5. Snake alert
Unlike the rainbow eucalyptus, the other types of eucalyptus trees shed their bark only once per year. With the manner of the bark shed, the age of the plant, the length of the bark fibers, and its thickness, hardness, and color, the appearance of the eucalyptus bark varies. All mature eucalypts put on an annual layer of bark. Naturally, this contributes to the increasing diameter of the stem.
6. A true masterpiece
Eucalyptus haemastoma, the scribbly gum, is an Australian small to medium-sized eucalypt that is named after the “scribbles” on its bark. The scribbles, which resemble zigzag tracks, are tunnels made by the Ogmograptis scribula, larvae of the scribbly gum moth.
This work of art follows the insect’s life cycle.
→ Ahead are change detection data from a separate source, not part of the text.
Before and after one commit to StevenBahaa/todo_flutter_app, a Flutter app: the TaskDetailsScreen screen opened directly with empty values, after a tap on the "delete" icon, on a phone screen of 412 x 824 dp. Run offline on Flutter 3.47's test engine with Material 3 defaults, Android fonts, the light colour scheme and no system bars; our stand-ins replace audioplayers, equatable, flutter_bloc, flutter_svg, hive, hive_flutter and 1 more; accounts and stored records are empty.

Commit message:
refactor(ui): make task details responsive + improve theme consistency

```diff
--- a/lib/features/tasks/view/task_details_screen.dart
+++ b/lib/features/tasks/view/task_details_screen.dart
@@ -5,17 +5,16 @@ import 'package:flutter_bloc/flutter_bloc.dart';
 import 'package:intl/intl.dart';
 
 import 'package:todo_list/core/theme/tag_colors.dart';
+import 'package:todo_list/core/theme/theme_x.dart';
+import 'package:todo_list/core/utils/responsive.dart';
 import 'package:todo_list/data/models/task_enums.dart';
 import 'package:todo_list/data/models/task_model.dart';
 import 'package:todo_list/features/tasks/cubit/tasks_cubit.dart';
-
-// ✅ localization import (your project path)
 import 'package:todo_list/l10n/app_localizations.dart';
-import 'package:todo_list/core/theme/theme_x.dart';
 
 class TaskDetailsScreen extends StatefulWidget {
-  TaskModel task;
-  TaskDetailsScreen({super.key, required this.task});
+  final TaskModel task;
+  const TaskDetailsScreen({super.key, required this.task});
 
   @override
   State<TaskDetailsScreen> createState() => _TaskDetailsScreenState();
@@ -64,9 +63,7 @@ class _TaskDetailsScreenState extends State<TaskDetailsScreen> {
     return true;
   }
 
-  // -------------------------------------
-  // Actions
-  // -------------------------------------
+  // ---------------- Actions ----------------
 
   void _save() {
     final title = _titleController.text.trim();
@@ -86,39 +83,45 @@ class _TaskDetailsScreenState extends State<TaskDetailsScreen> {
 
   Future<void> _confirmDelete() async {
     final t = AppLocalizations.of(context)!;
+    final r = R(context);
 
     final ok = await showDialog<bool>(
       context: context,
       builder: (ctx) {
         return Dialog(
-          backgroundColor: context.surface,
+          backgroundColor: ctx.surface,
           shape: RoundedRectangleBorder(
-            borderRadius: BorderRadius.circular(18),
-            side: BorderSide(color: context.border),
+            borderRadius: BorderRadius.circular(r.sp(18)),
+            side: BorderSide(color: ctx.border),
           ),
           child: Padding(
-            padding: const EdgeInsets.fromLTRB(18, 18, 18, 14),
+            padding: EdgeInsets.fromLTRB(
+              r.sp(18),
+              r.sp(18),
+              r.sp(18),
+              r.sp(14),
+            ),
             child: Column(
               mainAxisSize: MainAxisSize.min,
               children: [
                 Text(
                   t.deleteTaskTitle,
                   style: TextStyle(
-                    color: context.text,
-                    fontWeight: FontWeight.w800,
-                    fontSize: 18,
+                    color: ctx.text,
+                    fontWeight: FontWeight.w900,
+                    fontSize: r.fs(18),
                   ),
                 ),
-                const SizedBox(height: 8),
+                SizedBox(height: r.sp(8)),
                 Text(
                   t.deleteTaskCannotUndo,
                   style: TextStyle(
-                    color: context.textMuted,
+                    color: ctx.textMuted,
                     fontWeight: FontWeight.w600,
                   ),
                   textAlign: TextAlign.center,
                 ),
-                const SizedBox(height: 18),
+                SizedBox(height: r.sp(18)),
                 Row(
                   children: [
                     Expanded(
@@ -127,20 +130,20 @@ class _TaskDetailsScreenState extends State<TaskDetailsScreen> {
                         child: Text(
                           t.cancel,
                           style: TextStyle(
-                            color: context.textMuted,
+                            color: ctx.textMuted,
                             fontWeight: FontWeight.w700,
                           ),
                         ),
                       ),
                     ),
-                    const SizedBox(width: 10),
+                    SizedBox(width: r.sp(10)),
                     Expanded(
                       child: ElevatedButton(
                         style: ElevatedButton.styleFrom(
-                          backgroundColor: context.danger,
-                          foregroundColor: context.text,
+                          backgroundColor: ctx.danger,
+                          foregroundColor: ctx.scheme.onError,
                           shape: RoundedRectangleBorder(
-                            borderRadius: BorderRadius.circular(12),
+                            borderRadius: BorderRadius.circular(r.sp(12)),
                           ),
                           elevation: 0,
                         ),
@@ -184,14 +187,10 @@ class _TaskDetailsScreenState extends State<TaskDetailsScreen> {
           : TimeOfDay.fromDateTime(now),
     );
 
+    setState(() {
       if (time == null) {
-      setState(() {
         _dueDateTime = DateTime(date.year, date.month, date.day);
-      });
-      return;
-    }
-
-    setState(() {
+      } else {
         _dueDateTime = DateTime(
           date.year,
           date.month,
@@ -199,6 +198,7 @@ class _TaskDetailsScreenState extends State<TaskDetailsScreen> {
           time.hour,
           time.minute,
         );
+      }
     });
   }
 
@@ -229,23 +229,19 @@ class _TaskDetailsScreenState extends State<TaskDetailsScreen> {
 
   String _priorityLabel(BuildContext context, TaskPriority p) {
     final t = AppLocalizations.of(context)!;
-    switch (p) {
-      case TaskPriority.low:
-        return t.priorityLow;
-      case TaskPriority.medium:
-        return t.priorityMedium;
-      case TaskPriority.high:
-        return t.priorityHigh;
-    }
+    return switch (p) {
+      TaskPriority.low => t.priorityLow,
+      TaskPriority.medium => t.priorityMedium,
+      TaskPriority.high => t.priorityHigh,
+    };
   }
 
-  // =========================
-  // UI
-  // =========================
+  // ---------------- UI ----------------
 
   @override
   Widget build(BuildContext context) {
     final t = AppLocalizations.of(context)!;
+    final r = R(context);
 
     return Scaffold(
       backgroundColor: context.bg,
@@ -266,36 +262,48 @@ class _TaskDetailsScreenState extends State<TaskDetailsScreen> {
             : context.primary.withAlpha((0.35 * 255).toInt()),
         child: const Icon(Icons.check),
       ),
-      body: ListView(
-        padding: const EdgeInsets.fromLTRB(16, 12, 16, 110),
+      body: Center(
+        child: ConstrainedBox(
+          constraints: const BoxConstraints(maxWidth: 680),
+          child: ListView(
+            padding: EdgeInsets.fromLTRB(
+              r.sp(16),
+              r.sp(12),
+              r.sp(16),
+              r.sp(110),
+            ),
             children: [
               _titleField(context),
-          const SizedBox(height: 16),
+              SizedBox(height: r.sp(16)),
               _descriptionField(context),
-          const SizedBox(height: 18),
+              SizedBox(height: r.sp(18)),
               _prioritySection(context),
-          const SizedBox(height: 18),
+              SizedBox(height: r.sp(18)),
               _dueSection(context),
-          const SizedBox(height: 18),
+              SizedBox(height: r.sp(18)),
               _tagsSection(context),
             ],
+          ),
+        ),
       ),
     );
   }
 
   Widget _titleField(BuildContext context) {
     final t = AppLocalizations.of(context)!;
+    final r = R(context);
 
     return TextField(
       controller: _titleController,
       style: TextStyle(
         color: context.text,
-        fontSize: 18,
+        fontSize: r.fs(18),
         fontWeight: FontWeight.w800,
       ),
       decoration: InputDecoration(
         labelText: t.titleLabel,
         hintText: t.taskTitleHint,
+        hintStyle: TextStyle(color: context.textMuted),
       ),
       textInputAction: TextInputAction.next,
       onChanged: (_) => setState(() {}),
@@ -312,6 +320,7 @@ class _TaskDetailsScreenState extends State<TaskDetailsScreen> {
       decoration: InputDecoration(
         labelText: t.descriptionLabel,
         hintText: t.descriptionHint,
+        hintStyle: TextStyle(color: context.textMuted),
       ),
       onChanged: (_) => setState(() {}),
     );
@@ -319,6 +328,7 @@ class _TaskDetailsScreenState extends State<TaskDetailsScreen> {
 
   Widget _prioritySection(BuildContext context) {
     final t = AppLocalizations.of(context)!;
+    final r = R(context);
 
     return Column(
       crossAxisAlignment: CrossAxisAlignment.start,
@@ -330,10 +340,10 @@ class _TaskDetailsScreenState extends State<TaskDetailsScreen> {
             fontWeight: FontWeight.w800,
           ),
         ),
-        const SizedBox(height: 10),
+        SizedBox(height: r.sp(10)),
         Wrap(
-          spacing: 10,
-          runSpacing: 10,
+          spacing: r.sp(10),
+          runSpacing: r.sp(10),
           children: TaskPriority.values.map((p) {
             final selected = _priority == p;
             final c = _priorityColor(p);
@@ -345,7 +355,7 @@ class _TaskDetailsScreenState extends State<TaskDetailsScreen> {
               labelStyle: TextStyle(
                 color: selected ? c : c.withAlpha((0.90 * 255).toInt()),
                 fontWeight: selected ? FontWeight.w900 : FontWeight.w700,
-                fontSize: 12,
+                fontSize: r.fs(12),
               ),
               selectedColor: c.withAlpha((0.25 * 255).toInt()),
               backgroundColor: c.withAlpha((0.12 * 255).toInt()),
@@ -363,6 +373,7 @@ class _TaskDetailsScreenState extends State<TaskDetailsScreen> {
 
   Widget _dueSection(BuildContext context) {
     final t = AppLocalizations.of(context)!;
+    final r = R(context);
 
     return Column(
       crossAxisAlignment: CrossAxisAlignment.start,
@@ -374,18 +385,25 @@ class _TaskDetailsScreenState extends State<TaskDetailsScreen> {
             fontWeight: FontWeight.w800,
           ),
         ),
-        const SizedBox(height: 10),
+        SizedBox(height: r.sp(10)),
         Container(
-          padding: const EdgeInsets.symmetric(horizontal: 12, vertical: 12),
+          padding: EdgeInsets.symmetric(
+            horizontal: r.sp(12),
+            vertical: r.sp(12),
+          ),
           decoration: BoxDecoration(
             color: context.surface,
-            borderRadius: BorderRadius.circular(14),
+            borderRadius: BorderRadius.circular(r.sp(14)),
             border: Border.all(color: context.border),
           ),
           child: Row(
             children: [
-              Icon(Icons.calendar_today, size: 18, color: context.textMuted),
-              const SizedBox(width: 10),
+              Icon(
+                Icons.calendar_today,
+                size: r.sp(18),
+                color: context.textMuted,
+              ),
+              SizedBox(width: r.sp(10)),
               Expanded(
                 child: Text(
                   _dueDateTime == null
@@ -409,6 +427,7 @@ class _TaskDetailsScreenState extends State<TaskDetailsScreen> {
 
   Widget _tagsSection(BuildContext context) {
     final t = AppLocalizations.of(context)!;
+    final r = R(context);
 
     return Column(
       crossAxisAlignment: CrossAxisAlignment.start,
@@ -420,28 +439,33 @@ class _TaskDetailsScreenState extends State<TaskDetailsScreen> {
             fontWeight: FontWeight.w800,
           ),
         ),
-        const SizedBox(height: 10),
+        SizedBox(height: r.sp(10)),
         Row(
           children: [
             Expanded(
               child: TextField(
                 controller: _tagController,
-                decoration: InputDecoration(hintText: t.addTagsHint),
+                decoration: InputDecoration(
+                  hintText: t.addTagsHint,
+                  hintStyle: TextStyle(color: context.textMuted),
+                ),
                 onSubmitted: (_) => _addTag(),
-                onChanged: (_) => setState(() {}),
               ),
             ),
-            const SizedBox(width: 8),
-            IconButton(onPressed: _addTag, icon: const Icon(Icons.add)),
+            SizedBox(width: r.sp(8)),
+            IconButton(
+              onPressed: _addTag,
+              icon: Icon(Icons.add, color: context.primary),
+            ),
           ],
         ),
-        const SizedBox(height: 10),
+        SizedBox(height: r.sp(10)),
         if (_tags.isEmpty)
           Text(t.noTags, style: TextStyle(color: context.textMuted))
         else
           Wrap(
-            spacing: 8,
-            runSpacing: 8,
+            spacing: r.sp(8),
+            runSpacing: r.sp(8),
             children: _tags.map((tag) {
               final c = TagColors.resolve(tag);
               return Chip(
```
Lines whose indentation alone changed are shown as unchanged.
Meaning that after the eggs are laid and the larvae start to move, the tracks are made. The tracks end where the larvae stop to pupate. The scribbles are made between layers of old and new bark. The larvae burrow into the new bark and as the old bark falls away, the trails are revealed, releasing gum.
7. Caution – Authorized personnel only
Eucalyptus leaves are very fibrous and low in nutrition. To most animals, they are extremely poisonous. Even a large amount of oil can be toxic. The toxins are thought to be produced by the trees as a protection against animals who eat the leaves, like insects. The only mammals which can survive on a diet of eucalyptus leaves are koalas, greater glider, and ringtail possums.
8. A unique smell
Eucalyptus trees are most popular for their oil. The eucalyptus oil is made from the tree’s oval-shaped leaves. They are dried, crushed, and distilled to release the essential oil. Significant producers of true eucalyptus oil include South Africa, Portugal, Spain, Brazil, Australia, Chile, and Swaziland. The oil is categorized into three broad types in the trade according to the main end-use: industrial, medicinal, and perfumery. The most important component is the cineole-based oil, a colorless mobile liquid with a penetrating, strong, woody-sweet scent. However, this liquid turns yellow with age.
9. Let’s dig in!
Besides the infamous oil, eucalyptus trees can produce honey. The high-quality monofloral honey – named so because it comes from plants – is extracted by the nectar of the tree. A well-known eucalyptus honey species is the Blue gum which grows in Tasmania and South Australia. Its honey is yellow in color and dense in texture. This variety is popularly used as a breakfast or ice-cream drizzle – delicious!
Some interesting facts; makes you look at eucalyptus trees in a different way. If you think you know enough, take this quiz to test yourself.